++++ Task inputs

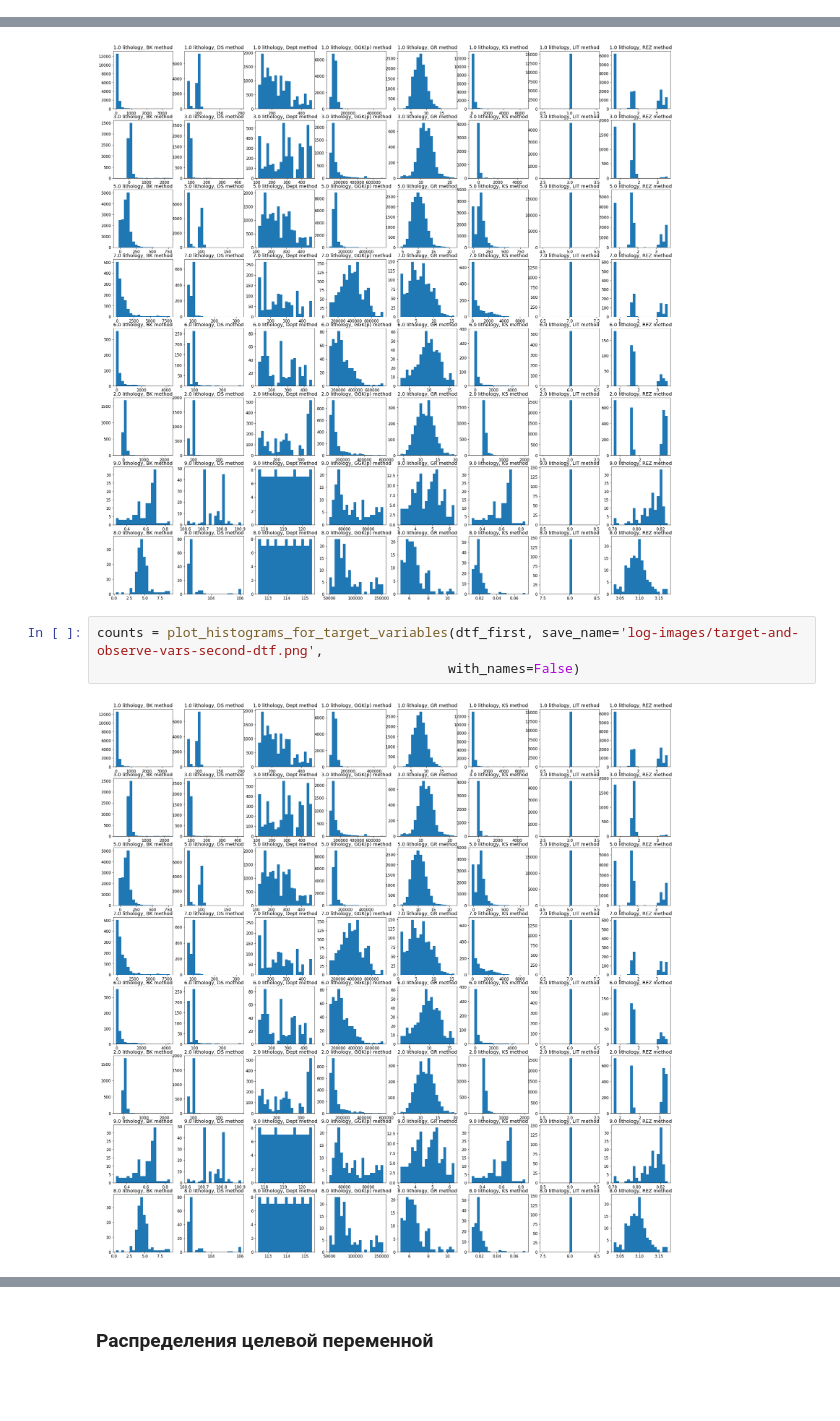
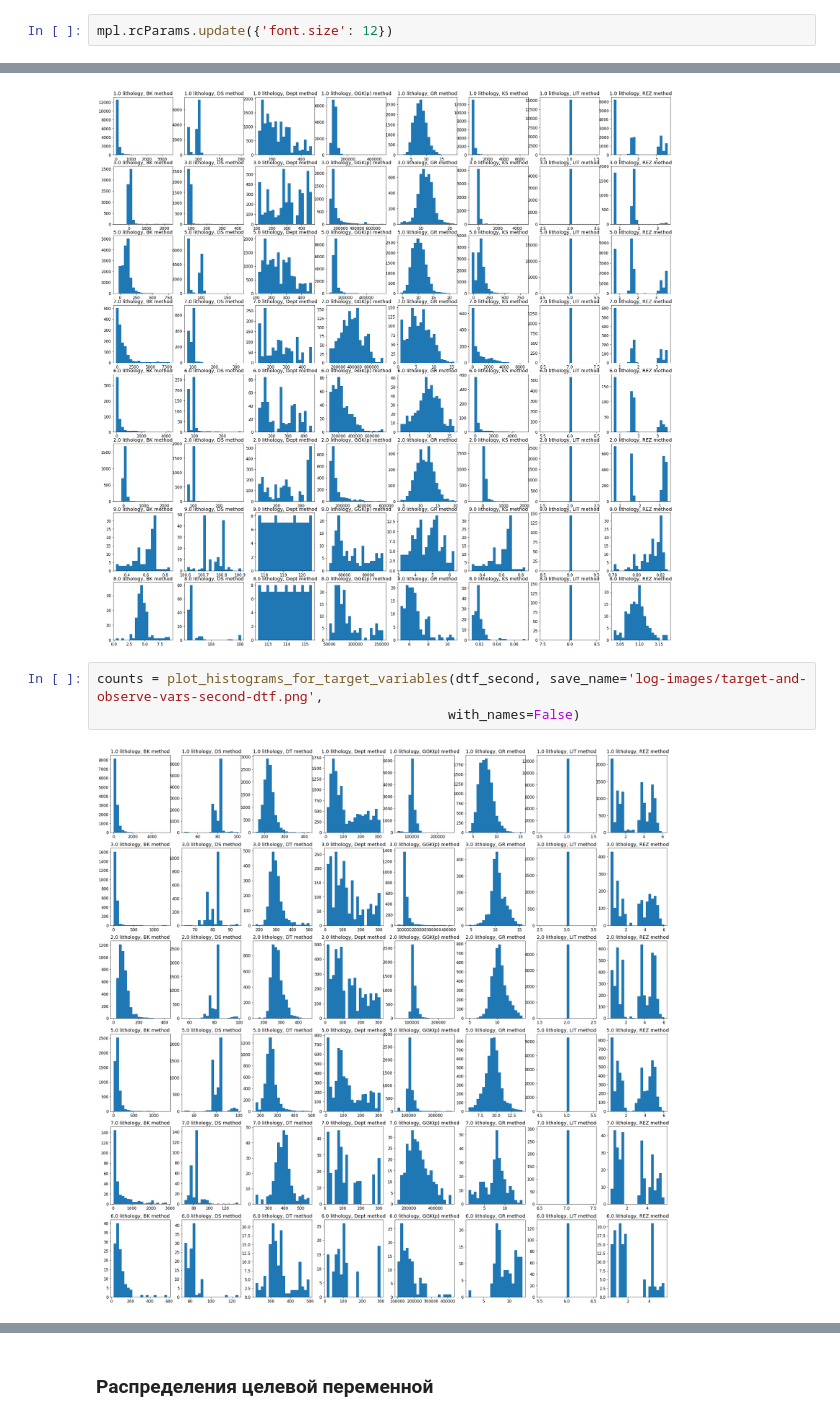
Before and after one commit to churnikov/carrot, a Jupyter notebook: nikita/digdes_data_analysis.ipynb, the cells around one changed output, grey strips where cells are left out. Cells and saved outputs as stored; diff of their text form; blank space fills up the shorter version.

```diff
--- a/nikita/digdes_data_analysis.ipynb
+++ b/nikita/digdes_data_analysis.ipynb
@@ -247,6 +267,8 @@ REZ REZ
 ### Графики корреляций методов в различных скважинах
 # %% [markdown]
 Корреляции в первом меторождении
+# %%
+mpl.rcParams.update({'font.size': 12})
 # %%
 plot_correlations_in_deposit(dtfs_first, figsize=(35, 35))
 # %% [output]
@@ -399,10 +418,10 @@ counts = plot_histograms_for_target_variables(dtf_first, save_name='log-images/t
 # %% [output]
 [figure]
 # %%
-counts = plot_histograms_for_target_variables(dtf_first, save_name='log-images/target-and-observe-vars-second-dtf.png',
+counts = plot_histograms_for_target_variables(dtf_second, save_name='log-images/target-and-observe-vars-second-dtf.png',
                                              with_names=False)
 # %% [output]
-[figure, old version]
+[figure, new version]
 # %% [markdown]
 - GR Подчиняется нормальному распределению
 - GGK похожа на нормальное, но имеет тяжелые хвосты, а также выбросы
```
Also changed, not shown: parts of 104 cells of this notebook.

++++++++

> [Exercise description]: Read through the lines above and collect those that contain the string "images".

> [Finished exercise]:
@@ -399,10 +418,10 @@ counts = plot_histograms_for_target_variables(dtf_first, save_name='log-images/t
-counts = plot_histograms_for_target_variables(dtf_first, save_name='log-images/target-and-observe-vars-second-dtf.png',
+counts = plot_histograms_for_target_variables(dtf_second, save_name='log-images/target-and-observe-vars-second-dtf.png',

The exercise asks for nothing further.